Dataset entries:

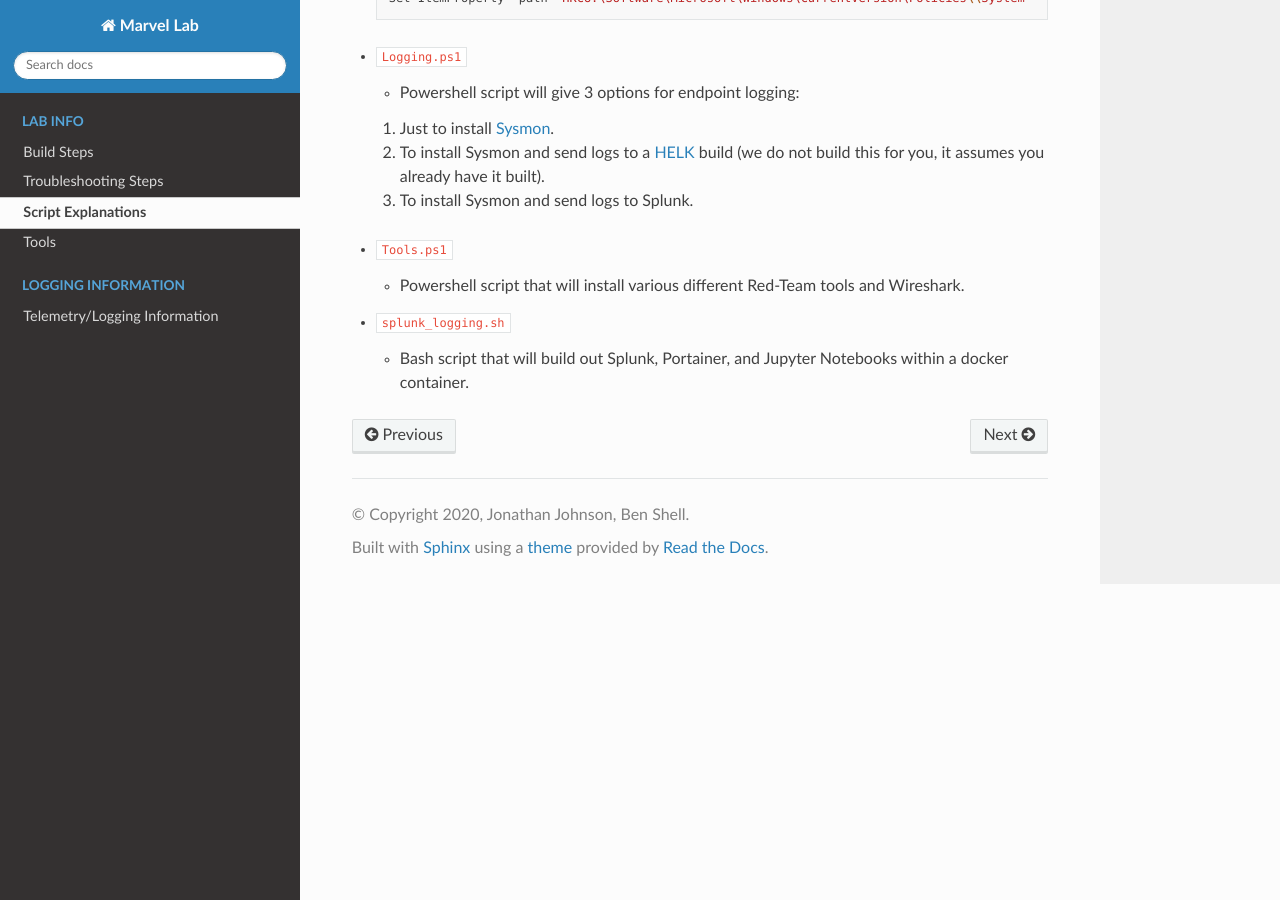
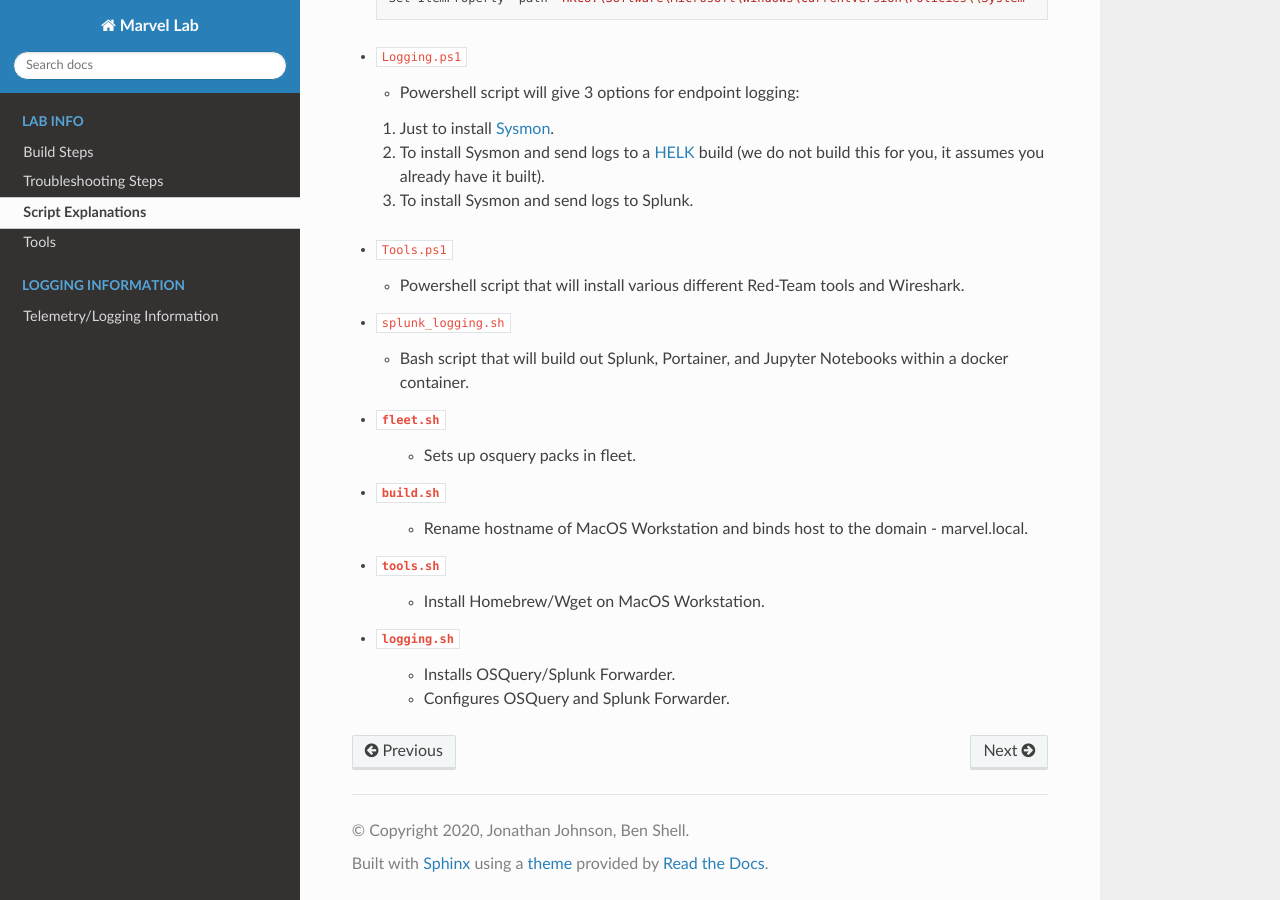
Before and after one commit to jsecurity101/Marvel-Lab, a Sphinx documentation site: the page built from docs/subpages/script_explanations.rst, in a window 1280 px wide and 900 px high, scrolled down 1068 px. Built offline with Sphinx 7.4.7 and the Read the Docs theme 2.0.0, drawn with Linux system fonts in a browser that asks for light colours.

Commit message:
More telemtry yo

```diff
--- a/docs/subpages/logging.rst
+++ b/docs/subpages/logging.rst
@@ -25,6 +25,7 @@ Data Sensors Available:
       ``Marvel-Lab/Logging/splunk/zeek/zeek-logs``
 
 -  `OSQuery`_ (Mac and Windows)
+   - Mac configs are coming from: https://github.com/palantir/osquery-configuration
 
 Analytic Platforms:
 ###################
--- a/docs/subpages/script_explanations.rst
+++ b/docs/subpages/script_explanations.rst
@@ -77,5 +77,18 @@ Script Explanations
    -  Bash script that will build out Splunk, Portainer, and Jupyter
       Notebooks within a docker container.
 
+- ``fleet.sh``
+   - Sets up osquery packs in fleet.
+
+- ``build.sh``
+   - Rename hostname of MacOS Workstation and binds host to the domain - marvel.local.
+
+- ``tools.sh``
+   - Install Homebrew/Wget on MacOS Workstation.
+
+- ``logging.sh``
+   - Installs OSQuery/Splunk Forwarder.
+   - Configures OSQuery and Splunk Forwarder.
+
 .. _Sysmon: https://docs.microsoft.com/en-us/sysinternals/downloads/sysmon
 .. _HELK: https://github.com/Cyb3rWard0g/HELK
```
Also changed, not shown: README.md (+1 -1 lines), docs/subpages/build_steps.rst (+9 -2 lines), 6 other files.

What is needed: Give all of the material again, exactly, apart from the pictures.

Expected answer:
Before and after one commit to jsecurity101/Marvel-Lab, a Sphinx documentation site: the page built from docs/subpages/script_explanations.rst, in a window 1280 px wide and 900 px high, scrolled down 1068 px. Built offline with Sphinx 7.4.7 and the Read the Docs theme 2.0.0, drawn with Linux system fonts in a browser that asks for light colours.

Commit message:
More telemtry yo

```diff
--- a/docs/subpages/logging.rst
+++ b/docs/subpages/logging.rst
@@ -25,6 +25,7 @@ Data Sensors Available:
       ``Marvel-Lab/Logging/splunk/zeek/zeek-logs``
 
 -  `OSQuery`_ (Mac and Windows)
+   - Mac configs are coming from: https://github.com/palantir/osquery-configuration
 
 Analytic Platforms:
 ###################
--- a/docs/subpages/script_explanations.rst
+++ b/docs/subpages/script_explanations.rst
@@ -77,5 +77,18 @@ Script Explanations
    -  Bash script that will build out Splunk, Portainer, and Jupyter
       Notebooks within a docker container.
 
+- ``fleet.sh``
+   - Sets up osquery packs in fleet.
+
+- ``build.sh``
+   - Rename hostname of MacOS Workstation and binds host to the domain - marvel.local.
+
+- ``tools.sh``
+   - Install Homebrew/Wget on MacOS Workstation.
+
+- ``logging.sh``
+   - Installs OSQuery/Splunk Forwarder.
+   - Configures OSQuery and Splunk Forwarder.
+
 .. _Sysmon: https://docs.microsoft.com/en-us/sysinternals/downloads/sysmon
 .. _HELK: https://github.com/Cyb3rWard0g/HELK
```
Also changed, not shown: README.md (+1 -1 lines), docs/subpages/build_steps.rst (+9 -2 lines), 6 other files.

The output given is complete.